Workplace bullying among business professional - Thesis by Denise Salin, Swedish School of Economics and Business Administration


In the section on organisational culture it was stressed that a very 'tough' and autocratic culture could be conducive to bullying. Similarly, a very autocratic style of leadership has been shown to be correlated with higher reports of bullying (Hoel & Cooper, 2000; O'Moore, Seigne, McGuire & Smith, 1998; Vartia, 1996). Ashforth (1994) has discussed potential destructive sides of leadership identified what he refers to as 'petty tyrants', i.e. leaders who exercise a tyrannical style of management, resulting in a climate of fear at the workplace. Such abusive leadership styles would be closely related to vertical bullying, i.e. superiors bullying their subordinates.

However, certain leadership styles may also be conducive of bullying among colleagues on the same hierarchical level. Several researchers have shown that a laissez-faire style of leadership is associated with higher levels of bullying (Einarsen et al., 1994a; Hoel & Cooper, 2000). Thus, the reluctance of superiors to recognise and intervene in bullying episodes may convey the impression that bullying is acceptable. Similarly, Einarsen et al. (1994a) reported a relationship between higher levels of bullying and disatisfaction with the amount of and quality of guidance, instructions and feedback given. Thus, bullying and leadership style seem to follow a curvilinear relationship, so that bullying is particularly frequent in cases of either very 'weak' or very 'tough' management styles

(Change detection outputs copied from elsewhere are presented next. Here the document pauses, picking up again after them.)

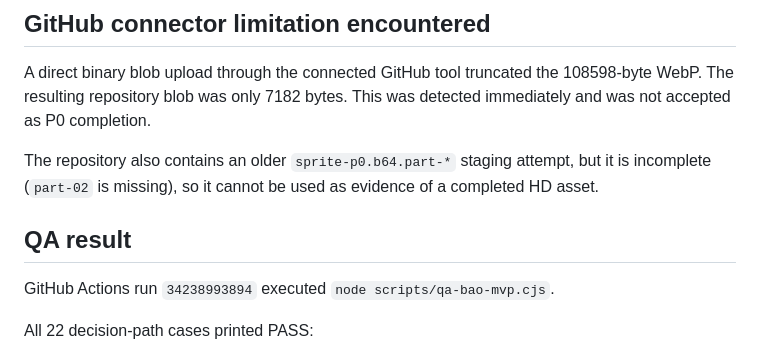
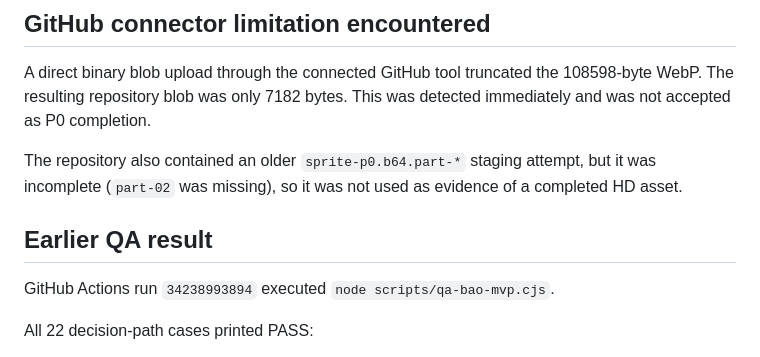
Before and after one commit to DragonChenCL/bok-choy-knowledge-export-experiment, a Markdown page: 07-operations/action-log-2026-09-08-v4-5-p0-continuation.md, the part around one of its changes. Rendered like a GitHub page.

```diff
--- a/07-operations/action-log-2026-09-08-v4-5-p0-continuation.md
+++ b/07-operations/action-log-2026-09-08-v4-5-p0-continuation.md
@@ -35,9 +35,9 @@ Semantic review notes:
 ## GitHub connector limitation encountered
 A direct binary blob upload through the connected GitHub tool truncated the 108598-byte WebP. The resulting repository blob was only 7182 bytes. This was detected immediately and was not accepted as P0 completion.
 
-The repository also contains an older `sprite-p0.b64.part-*` staging attempt, but it is incomplete (`part-02` is missing), so it cannot be used as evidence of a completed HD asset.
+The repository also contained an older `sprite-p0.b64.part-*` staging attempt, but it was incomplete (`part-02` was missing), so it was not used as evidence of a completed HD asset.
 
-## QA result
+## Earlier QA result
 GitHub Actions run `34238993894` executed `node scripts/qa-bao-mvp.cjs`.
 
 All 22 decision-path cases printed PASS:
```
Also changed, not shown: other parts of 07-operations/action-log-2026-09-08-v4-5-p0-continuation.md (+40 -14 lines).
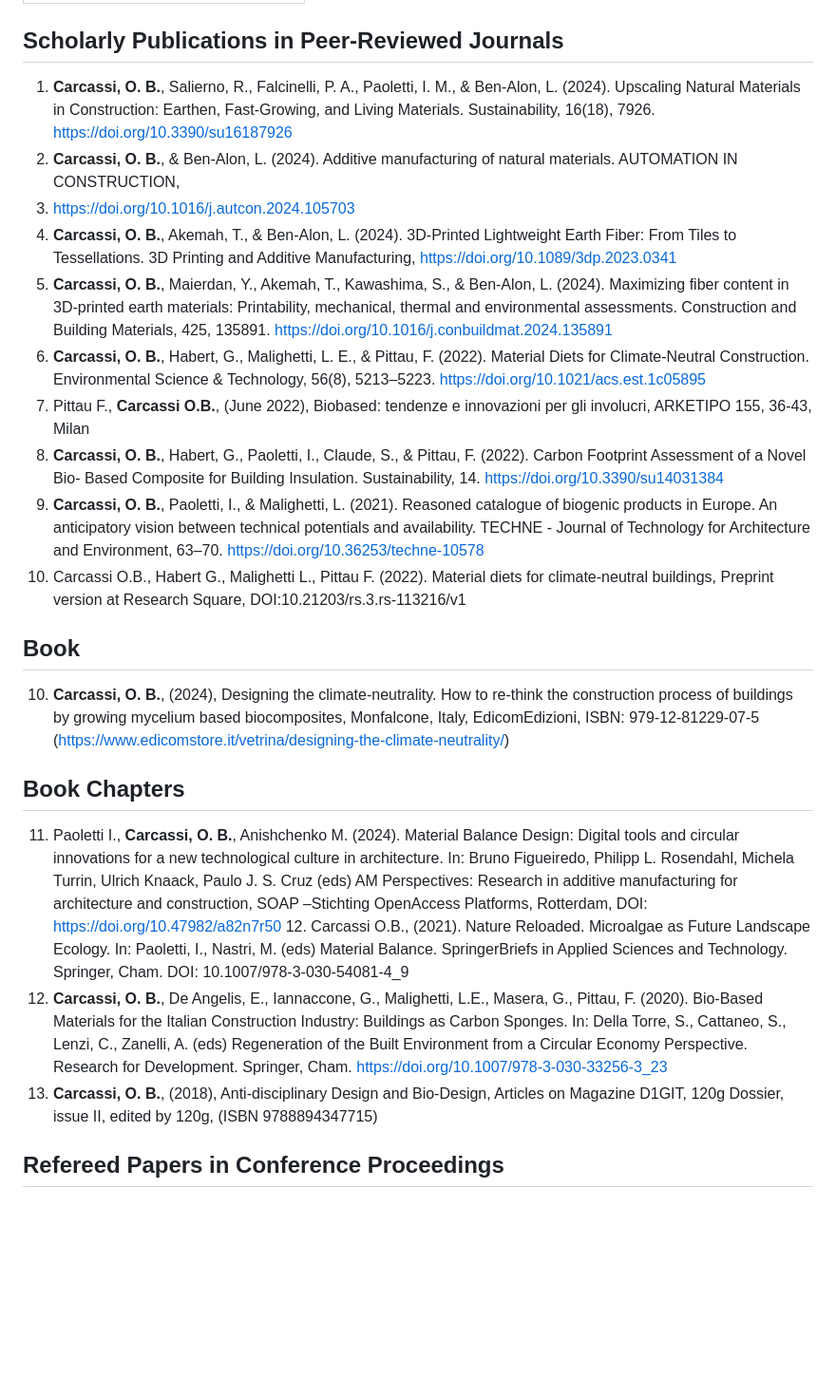
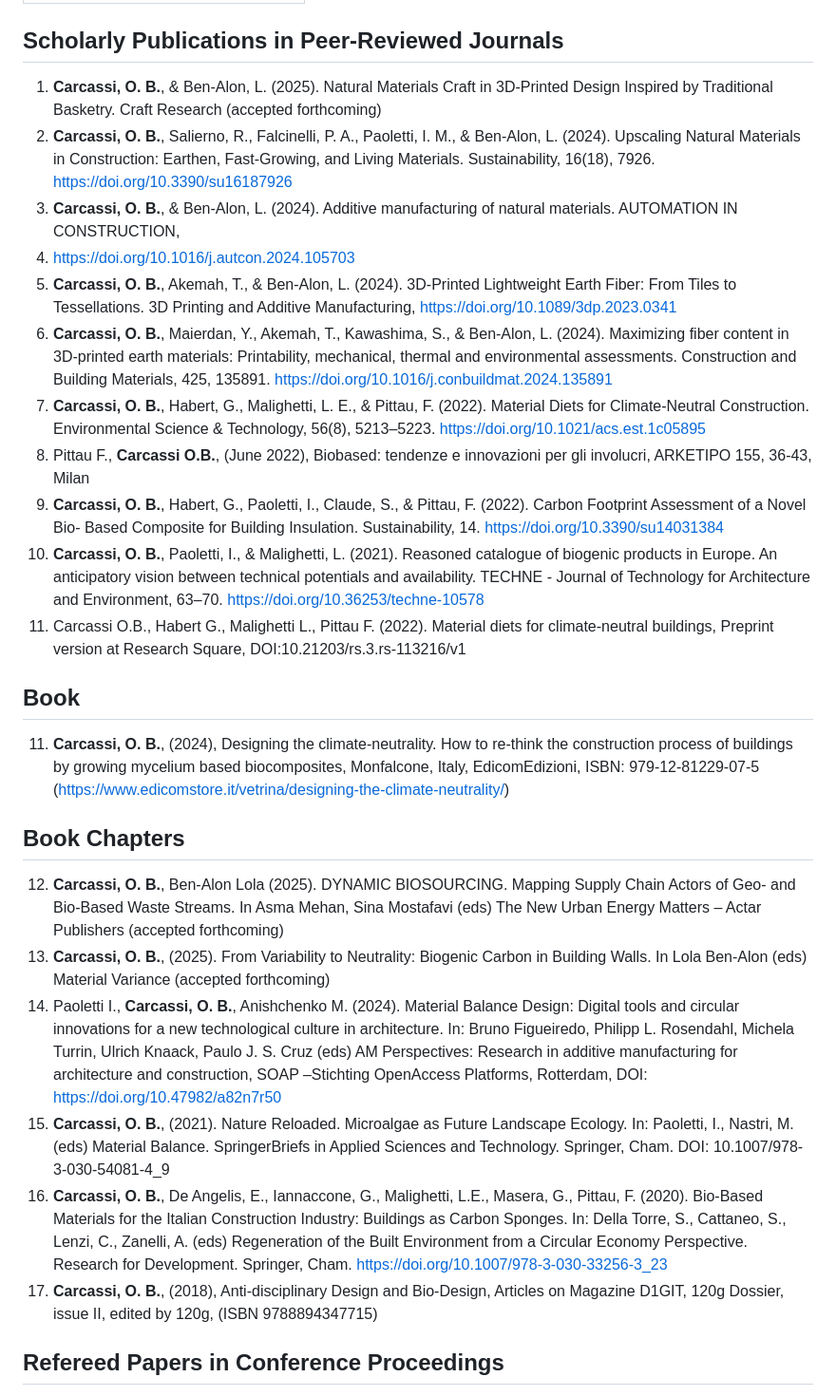
Before and after one commit to mitoni/obcarcassi, a Markdown page: src/pages/publications.md, the part around one of its changes. Shown at 95% size. Drawn GitHub-style; blank space fills up the shorter version.

```diff
--- a/src/pages/publications.md
+++ b/src/pages/publications.md
@@ -2,32 +2,36 @@
 layout: ../layouts/BasicMarkdownLayout.astro
 ---
 ## Scholarly Publications in Peer-Reviewed Journals
-1. **Carcassi, O. B.**, Salierno, R., Falcinelli, P. A., Paoletti, I. M., & Ben-Alon, L. (2024). Upscaling Natural Materials in
+1.	**Carcassi, O. B.**, & Ben-Alon, L. (2025). Natural Materials Craft in 3D-Printed Design Inspired by Traditional Basketry. Craft Research (accepted forthcoming)
+2. **Carcassi, O. B.**, Salierno, R., Falcinelli, P. A., Paoletti, I. M., & Ben-Alon, L. (2024). Upscaling Natural Materials in
 Construction: Earthen, Fast-Growing, and Living Materials. Sustainability, 16(18), 7926.
 https://doi.org/10.3390/su16187926
-2. **Carcassi, O. B.**, & Ben-Alon, L. (2024). Additive manufacturing of natural materials. AUTOMATION IN CONSTRUCTION,
+3. **Carcassi, O. B.**, & Ben-Alon, L. (2024). Additive manufacturing of natural materials. AUTOMATION IN CONSTRUCTION,
 167. https://doi.org/10.1016/j.autcon.2024.105703
-3. **Carcassi, O. B.**, Akemah, T., & Ben-Alon, L. (2024). 3D-Printed Lightweight Earth Fiber: From Tiles to Tessellations. 3D
+4. **Carcassi, O. B.**, Akemah, T., & Ben-Alon, L. (2024). 3D-Printed Lightweight Earth Fiber: From Tiles to Tessellations. 3D
 Printing and Additive Manufacturing, https://doi.org/10.1089/3dp.2023.0341
-4. **Carcassi, O. B.**, Maierdan, Y., Akemah, T., Kawashima, S., & Ben-Alon, L. (2024). Maximizing fiber content in 3D-printed
+5. **Carcassi, O. B.**, Maierdan, Y., Akemah, T., Kawashima, S., & Ben-Alon, L. (2024). Maximizing fiber content in 3D-printed
 earth materials: Printability, mechanical, thermal and environmental assessments. Construction and Building
 Materials, 425, 135891. https://doi.org/10.1016/j.conbuildmat.2024.135891
-5. **Carcassi, O. B.**, Habert, G., Malighetti, L. E., & Pittau, F. (2022). Material Diets for Climate-Neutral Construction.
+6. **Carcassi, O. B.**, Habert, G., Malighetti, L. E., & Pittau, F. (2022). Material Diets for Climate-Neutral Construction.
 Environmental Science & Technology, 56(8), 5213–5223. https://doi.org/10.1021/acs.est.1c05895
-6. Pittau F., **Carcassi O.B.**, (June 2022), Biobased: tendenze e innovazioni per gli involucri, ARKETIPO 155, 36-43, Milan
-7. **Carcassi, O. B.**, Habert, G., Paoletti, I., Claude, S., & Pittau, F. (2022). Carbon Footprint Assessment of a Novel Bio-
+7. Pittau F., **Carcassi O.B.**, (June 2022), Biobased: tendenze e innovazioni per gli involucri, ARKETIPO 155, 36-43, Milan
+8. **Carcassi, O. B.**, Habert, G., Paoletti, I., Claude, S., & Pittau, F. (2022). Carbon Footprint Assessment of a Novel Bio-
 Based Composite for Building Insulation. Sustainability, 14. https://doi.org/10.3390/su14031384
-8. **Carcassi, O. B.**, Paoletti, I., & Malighetti, L. (2021). Reasoned catalogue of biogenic products in Europe. An anticipatory
+9. **Carcassi, O. B.**, Paoletti, I., & Malighetti, L. (2021). Reasoned catalogue of biogenic products in Europe. An anticipatory
 vision between technical potentials and availability. TECHNE - Journal of Technology for Architecture and
 Environment, 63–70. https://doi.org/10.36253/techne-10578
-9. Carcassi O.B., Habert G., Malighetti L., Pittau F. (2022). Material diets for climate-neutral buildings, Preprint version
+10. Carcassi O.B., Habert G., Malighetti L., Pittau F. (2022). Material diets for climate-neutral buildings, Preprint version
 at Research Square, DOI:10.21203/rs.3.rs-113216/v1
 
 ## Book
-10. **Carcassi, O. B.**, (2024), Designing the climate-neutrality. How to re-think the construction process of buildings by growing mycelium based biocomposites, Monfalcone, Italy, EdicomEdizioni, ISBN: 979-12-81229-07-5 (https://www.edicomstore.it/vetrina/designing-the-climate-neutrality/)
+11. **Carcassi, O. B.**, (2024), Designing the climate-neutrality. How to re-think the construction process of buildings by growing mycelium based biocomposites, Monfalcone, Italy, EdicomEdizioni, ISBN: 979-12-81229-07-5 (https://www.edicomstore.it/vetrina/designing-the-climate-neutrality/)
 ## Book Chapters
-11. Paoletti I., **Carcassi, O. B.**, Anishchenko M. (2024). Material Balance Design: Digital tools and circular innovations for a new technological culture in architecture. In: Bruno Figueiredo, Philipp L. Rosendahl, Michela Turrin, Ulrich Knaack, Paulo J. S. Cruz (eds) AM Perspectives: Research in additive manufacturing for architecture and construction, SOAP –Stichting OpenAccess Platforms, Rotterdam, DOI: https://doi.org/10.47982/a82n7r50 12. Carcassi O.B., (2021). Nature Reloaded. Microalgae as Future Landscape Ecology. In: Paoletti, I., Nastri, M. (eds) Material Balance. SpringerBriefs in Applied Sciences and Technology. Springer, Cham. DOI: 10.1007/978-3-030-54081-4_9
-13. **Carcassi, O. B.**, De Angelis, E., Iannaccone, G., Malighetti, L.E., Masera, G., Pittau, F. (2020). Bio-Based Materials for the Italian Construction Industry: Buildings as Carbon Sponges. In: Della Torre, S., Cattaneo, S., Lenzi, C., Zanelli, A. (eds) Regeneration of the Built Environment from a Circular Economy Perspective. Research for Development. Springer, Cham. https://doi.org/10.1007/978-3-030-33256-3_23
-14. **Carcassi, O. B.**, (2018), Anti-disciplinary Design and Bio-Design, Articles on Magazine D1GIT, 120g Dossier, issue II, edited by 120g, (ISBN 9788894347715)
+12.	**Carcassi, O. B.**, Ben-Alon Lola (2025). DYNAMIC BIOSOURCING. Mapping Supply Chain Actors of Geo- and Bio-Based Waste Streams. In Asma Mehan, Sina Mostafavi (eds) The New Urban Energy Matters – Actar Publishers (accepted forthcoming)
+13.	**Carcassi, O. B.**, (2025). From Variability to Neutrality: Biogenic Carbon in Building Walls. In Lola Ben-Alon (eds) Material Variance (accepted forthcoming)
+14. Paoletti I., **Carcassi, O. B.**, Anishchenko M. (2024). Material Balance Design: Digital tools and circular innovations for a new technological culture in architecture. In: Bruno Figueiredo, Philipp L. Rosendahl, Michela Turrin, Ulrich Knaack, Paulo J. S. Cruz (eds) AM Perspectives: Research in additive manufacturing for architecture and construction, SOAP –Stichting OpenAccess Platforms, Rotterdam, DOI: https://doi.org/10.47982/a82n7r50
+15. **Carcassi, O. B.**, (2021). Nature Reloaded. Microalgae as Future Landscape Ecology. In: Paoletti, I., Nastri, M. (eds) Material Balance. SpringerBriefs in Applied Sciences and Technology. Springer, Cham. DOI: 10.1007/978-3-030-54081-4_9
+16. **Carcassi, O. B.**, De Angelis, E., Iannaccone, G., Malighetti, L.E., Masera, G., Pittau, F. (2020). Bio-Based Materials for the Italian Construction Industry: Buildings as Carbon Sponges. In: Della Torre, S., Cattaneo, S., Lenzi, C., Zanelli, A. (eds) Regeneration of the Built Environment from a Circular Economy Perspective. Research for Development. Springer, Cham. https://doi.org/10.1007/978-3-030-33256-3_23
+17. **Carcassi, O. B.**, (2018), Anti-disciplinary Design and Bio-Design, Articles on Magazine D1GIT, 120g Dossier, issue II, edited by 120g, (ISBN 9788894347715)
 
 ## Refereed Papers in Conference Proceedings
```
Also changed, not shown: other parts of src/pages/publications.md (+15 -14 lines), src/pages/teaching.md (+40 -13 lines).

From: Thesis by Denise Salin, Swedish School of Economics and Business Administration, 2003

No comments: